Digital adverts ran, while campaign packs were distributed to partnering charities and healthcare professionals. This included the coalition of organisations supporting the Donate Wales campaign, including the Kidney Wales Foundation, Royal National Institute of Blind People Cymru, British Heart Foundation, Diabetes UK Cymru, British Medical Association, Live Life then Give Life, British Liver Trust, Cystic Fibrosis Trust, British Lung Foundation and Welsh Kidney Patients Association.
Phase two was built around a creative concept that evolved from an article written by a transplant patient who likened waiting for a transplant to being on “an invisible death row”.
This powerful, authentic message underpinned our campaign narrative. We recruited case studies based on age, sex, language and location – as well as those who had either received or were still waiting for a transplant – to cover a broad spectrum that would give the campaign universal appeal to all demographics. We filmed a hard-hitting television and radio advert featuring patients in disused police cells, and arranged photography for use in media relations, direct mail and on the website.
The campaign’s overall success hinged on integrating all components behind the common objective of boosting sign-ups. At the same time Facebook users were being encouraged to join the organ donor register and “donate their status”, proximity marketing saw text messages sent to people telling them how to join on their phone. An e-mailer directed people to an updated website, refreshed to reflect the death row creative concept. WalesOnline visitors were exposed to the digital advert and people across Wales were seeing campaign posters in pharmacies and surgeries.
By ensuring the target audience was reading coverage on the front page of their newspaper, seeing it on their televisions, hearing it on their radios and being engaged via social media, we created a high impact campaign that drove mass awareness, and engagement.
The TV advert premiered as a lead item on Sky News and was followed by a live studio debate on the opt-out organ donation system.

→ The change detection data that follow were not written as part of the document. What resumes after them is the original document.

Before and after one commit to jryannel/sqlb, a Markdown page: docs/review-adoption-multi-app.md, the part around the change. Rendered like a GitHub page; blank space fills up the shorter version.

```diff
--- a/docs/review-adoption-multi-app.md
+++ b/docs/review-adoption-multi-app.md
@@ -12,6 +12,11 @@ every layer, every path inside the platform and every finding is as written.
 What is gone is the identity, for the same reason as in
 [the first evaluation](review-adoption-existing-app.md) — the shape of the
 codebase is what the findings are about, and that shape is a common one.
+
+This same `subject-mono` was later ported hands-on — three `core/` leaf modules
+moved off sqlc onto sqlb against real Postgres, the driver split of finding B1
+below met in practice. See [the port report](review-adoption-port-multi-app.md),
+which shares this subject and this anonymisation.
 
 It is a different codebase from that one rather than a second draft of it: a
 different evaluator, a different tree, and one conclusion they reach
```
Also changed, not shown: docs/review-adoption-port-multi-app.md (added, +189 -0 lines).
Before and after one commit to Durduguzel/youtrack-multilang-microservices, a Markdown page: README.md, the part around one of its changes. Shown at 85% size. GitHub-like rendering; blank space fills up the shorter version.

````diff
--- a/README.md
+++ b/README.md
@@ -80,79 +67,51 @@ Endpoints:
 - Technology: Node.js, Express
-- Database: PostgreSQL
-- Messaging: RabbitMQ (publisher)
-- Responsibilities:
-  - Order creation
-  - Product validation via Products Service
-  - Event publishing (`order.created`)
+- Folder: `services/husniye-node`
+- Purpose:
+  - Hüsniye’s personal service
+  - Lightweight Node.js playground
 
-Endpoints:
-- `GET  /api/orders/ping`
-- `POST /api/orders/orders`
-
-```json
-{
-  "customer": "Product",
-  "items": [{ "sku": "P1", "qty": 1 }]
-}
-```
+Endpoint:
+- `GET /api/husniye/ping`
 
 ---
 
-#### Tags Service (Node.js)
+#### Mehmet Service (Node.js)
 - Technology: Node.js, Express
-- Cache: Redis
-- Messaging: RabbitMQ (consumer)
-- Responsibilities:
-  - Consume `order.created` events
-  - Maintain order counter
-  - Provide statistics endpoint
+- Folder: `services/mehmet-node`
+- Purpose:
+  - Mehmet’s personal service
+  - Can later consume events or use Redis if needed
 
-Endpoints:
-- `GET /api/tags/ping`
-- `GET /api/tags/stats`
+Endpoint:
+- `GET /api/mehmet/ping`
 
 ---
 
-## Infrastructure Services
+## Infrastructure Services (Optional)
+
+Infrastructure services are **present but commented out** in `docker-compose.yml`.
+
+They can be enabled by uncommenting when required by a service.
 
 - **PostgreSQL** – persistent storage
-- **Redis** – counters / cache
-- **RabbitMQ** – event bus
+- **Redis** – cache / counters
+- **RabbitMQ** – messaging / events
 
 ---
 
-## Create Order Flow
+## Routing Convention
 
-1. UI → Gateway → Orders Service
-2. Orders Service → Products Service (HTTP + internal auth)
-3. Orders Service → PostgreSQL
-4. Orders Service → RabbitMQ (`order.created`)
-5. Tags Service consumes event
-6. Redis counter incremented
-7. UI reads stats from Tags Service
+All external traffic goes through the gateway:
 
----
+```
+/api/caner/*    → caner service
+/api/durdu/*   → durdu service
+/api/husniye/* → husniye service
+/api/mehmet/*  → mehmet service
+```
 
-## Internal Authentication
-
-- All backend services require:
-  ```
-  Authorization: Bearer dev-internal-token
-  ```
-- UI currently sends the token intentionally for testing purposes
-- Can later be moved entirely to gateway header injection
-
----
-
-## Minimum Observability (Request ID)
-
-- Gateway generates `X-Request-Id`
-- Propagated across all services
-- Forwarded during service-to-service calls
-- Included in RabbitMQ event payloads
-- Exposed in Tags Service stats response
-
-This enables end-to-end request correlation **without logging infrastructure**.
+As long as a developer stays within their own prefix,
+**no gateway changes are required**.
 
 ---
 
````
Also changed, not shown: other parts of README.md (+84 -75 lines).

As well as securing UK national print coverage in The Sun and The Observer, half-hour documentaries following the campaign case studies aired on S4C’s Y Byd ar Bedwar and ITV’s Wales this Week, while campaign collateral sent to Hollyoaks featured in scenes shot in a North Wales hospital.
An additional 2,500 people joined the organ donor register in Wales during the New Year activity compared to the previous year – beating our original target more than two-fold. We also recruited over 4,092 people on average per month during the campaign period – another target set by Donate Wales, and beaten by Freshwater.
During the course of the year, of which the campaign ran for 9 months, more than 60,000 people joined the organ donor register – an increase of more than 50% compared to the previous year.
Ultimately, the sustained, high-profile debate on opt-out generated by this campaign led to the Welsh Government announcing it would introduce opt-out organ donation. As a result, Wales now leads the way for the rest of the UK in adopting an opt-out system for organ donation.
In recognition of its success, ‘Invisible Death Row’ was named Best Integrated Campaign at the national CIPR Excellence Awards and won Best Integrated Campaign and Best Not-For-Profit Campaign at the Wales CIPR PRide Awards.
January - October 2010